(MATERIAL FOR THE TASK begins)
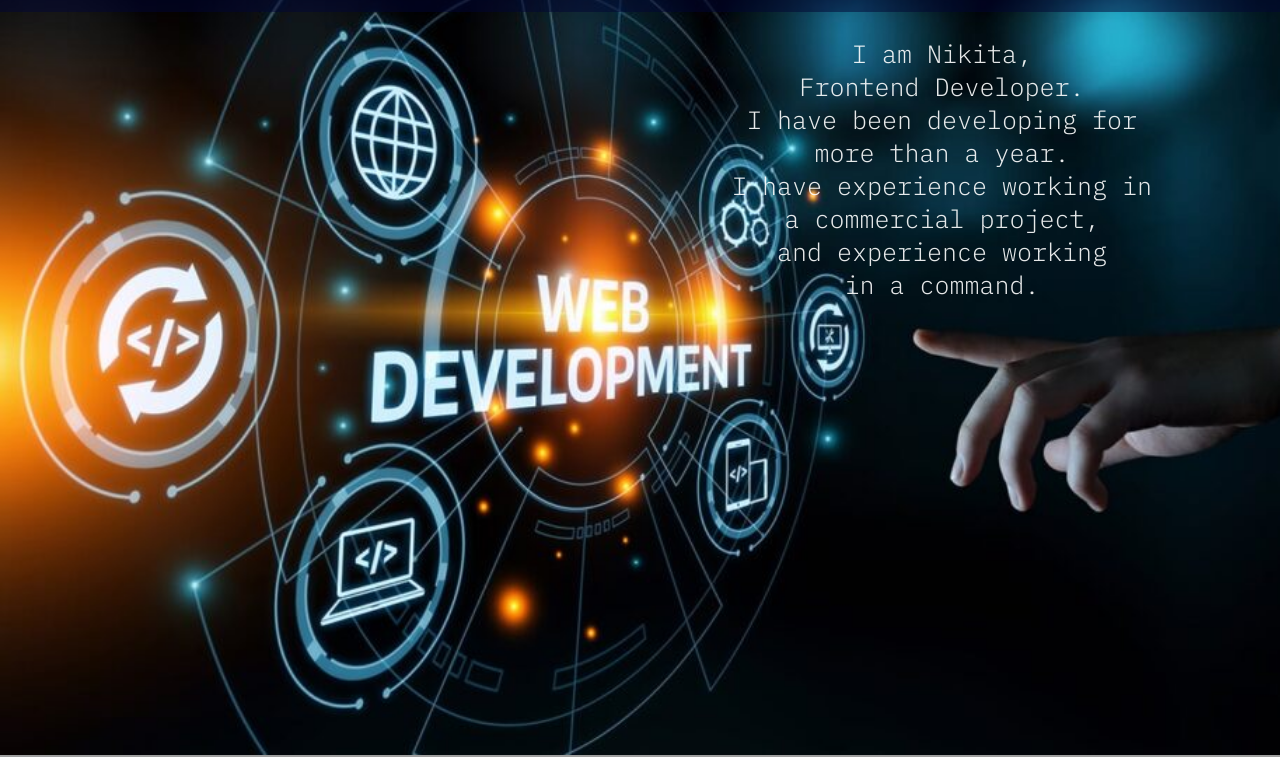
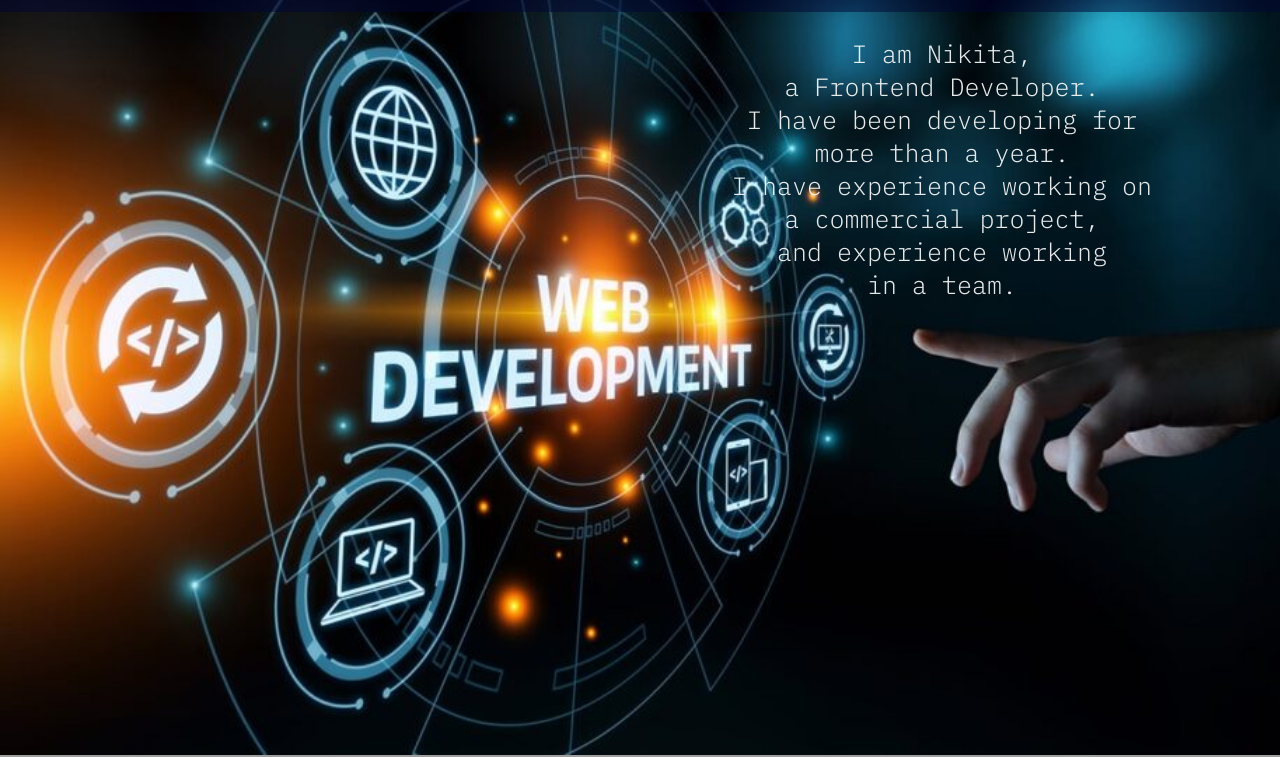
Before and after one commit to nikichDmITRO/js-resume, a plain HTML site: page index.html in a window 1280 px wide. Shown: the part 45-802 px from the top of the page. Drawn offline with Linux system fonts and the light colour scheme; grey boxes are pictures that could not be loaded; a web font is replaced by a local one.

Commit message:
Correction-of-spelling-errors

```diff
--- a/index.html
+++ b/index.html
@@ -24,14 +24,15 @@
       <section id="sec1">
         <div class="sec1-block">
           <p class="sec1-block_text">
+
             I am Nikita,<br />
-            Frontend Developer.<br />
+            a Frontend Developer.<br />
             I have been developing for<br />
             more than a year.<br />
-            I have experience working in <br />
+            I have experience working on <br />
             a commercial project,<br />
             and experience working<br />
-            in a command.
+            in a team.
           </p>
         </div>
       </section>
@@ -89,7 +90,9 @@
       <section id="sec3">
         <a
           href="https://www.linkedin.com/in/%D0%BD%D0%B8%D0%BA%D0%B8%D1%82%D0%B0-%D0%B4%D0%BC%D0%B8%D1%82%D1%80%D0%B0%D1%87%D0%B5%D0%BD%D0%BA%D0%BE-830246244/"
-        > LinkedIn</a>
+        >
+          LinkedIn</a
+        >
         <a href="https://github.com/nikichDmITRO">GitHub</a>
         <a href="https://t.me/nikichdm">Telegram</a>
         <a href="https://www.instagram.com/nikichdmit/">Instagram</a>
```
(MATERIAL FOR THE TASK ends)
**WORK ORDER:** Wherever the word "index" turns up in the material, copy the whole line.

**ANSWER TO THIS TASK:**
Before and after one commit to nikichDmITRO/js-resume, a plain HTML site: page index.html in a window 1280 px wide. Shown: the part 45-802 px from the top of the page. Drawn offline with Linux system fonts and the light colour scheme; grey boxes are pictures that could not be loaded; a web font is replaced by a local one.
--- a/index.html
+++ b/index.html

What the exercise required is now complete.